Your postoperative pain can be largely relieved by medication. You will be discharged from the hospital within 2 to 5 days according to the size of your surgery. In surgery, drains can usually be put in place that prevent the accumulation of fluids and they are taken in the first or second week after surgery. Stitches are removed within 7 to 10 days. 

Getting back to normal

It may take 6 weeks to return to normal after mastectomy and reconstruction or only flap reconstruction surgery. In prosthesis surgery, this period may be shorter. Normal sensation is not gained by reconstruction; however, some sense may come over time. Most of the time, the tracks may fade. But this period can be 1-5 years, and the traces never disappear completely. As long as the quality of the reconstruction is high, you will care less about these marks.

Listen to your surgeon’s advice on when to start moving and without egser. As a general rule, it can be good to avoid sexual intercourse and heavy exercise between 3-6 weeks. 

Your new image

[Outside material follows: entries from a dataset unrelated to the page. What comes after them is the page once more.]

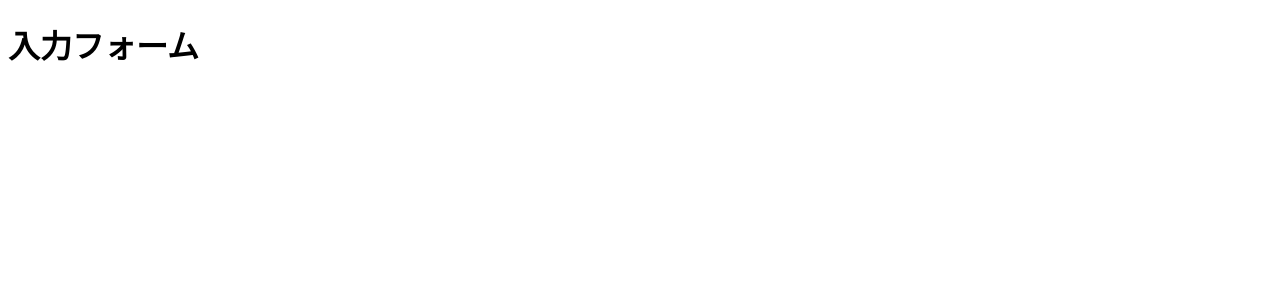
Repository: tt-nk/form-app
Page: http://localhost/signup
An editor plug-in stored every save of this project. The page is shown before and after the next save, followed by the edit.
The browser window is 1280 px wide. The pictures show the whole page.
The page is served by the project's application, run on Flask 3 (app.py).

Above is the page before, as saved 2021-12-14 15:27:00.

After the next save:
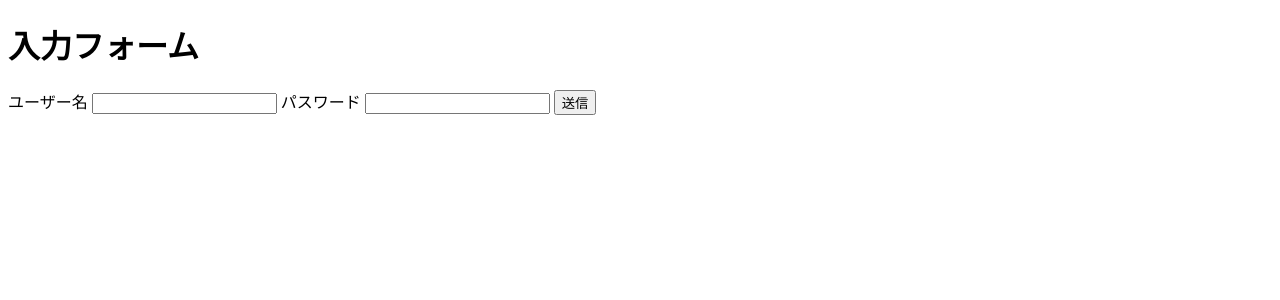
Saved 35 s later.
--- a/templates/form.html
+++ b/templates/form.html
@@ -12,6 +12,11 @@
     <h1>入力フォーム</h1>
     <form method="POST" action="{{url_for('form')}}">
         {{form.csrf_token}}
+        {{ form.username.label }}
+        {{ form.username }}
+        {{ form.password.label }}
+        {{ form.password }}
+        <input type="submit" value="送信">
     </form>
 
 </body>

Your new breast may look harder, rounder and straighter than your other normal breast. It may not have pre-mastectomy contours or be fully symmetrical to your other breast. These differences may seem obvious to you. For many mastectomies patients, reconstruction dramatically improves appearance and quality of life.